Type out all the records word for word. Any pictures are to be left out.

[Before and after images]
........

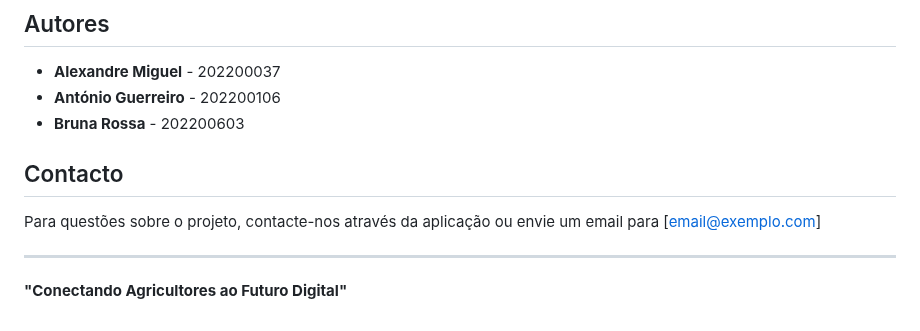
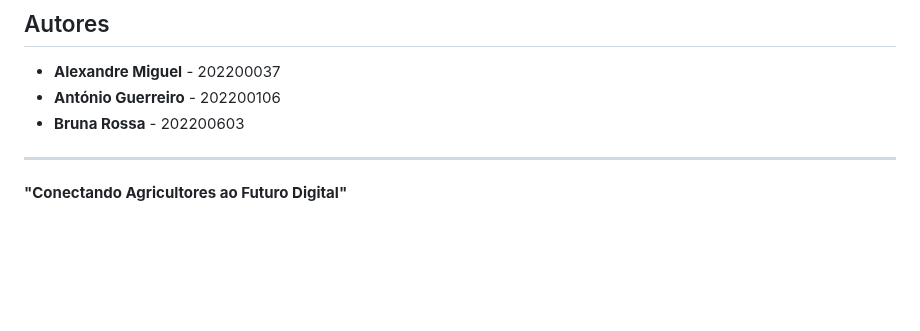
Before and after one commit to Alex202200037/projeto_cm, a Markdown page: flutter_application_1/README.md, the part around the change. GitHub-like rendering; blank space fills up the shorter version.

```diff
--- a/flutter_application_1/README.md
+++ b/flutter_application_1/README.md
@@ -171,10 +171,6 @@ lib/
 - **António Guerreiro** - 202200106
 - **Bruna Rossa** - 202200603
 
-## Contacto
-
-Para questões sobre o projeto, contacte-nos através da aplicação ou envie um email para [email@exemplo.com]
-
 ---
 
 **"Conectando Agricultores ao Futuro Digital"**
```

........

REPLY
Before and after one commit to Alex202200037/projeto_cm, a Markdown page: flutter_application_1/README.md, the part around the change. GitHub-like rendering; blank space fills up the shorter version.

```diff
--- a/flutter_application_1/README.md
+++ b/flutter_application_1/README.md
@@ -171,10 +171,6 @@ lib/
 - **António Guerreiro** - 202200106
 - **Bruna Rossa** - 202200603
 
-## Contacto
-
-Para questões sobre o projeto, contacte-nos através da aplicação ou envie um email para [email@exemplo.com]
-
 ---
 
 **"Conectando Agricultores ao Futuro Digital"**
```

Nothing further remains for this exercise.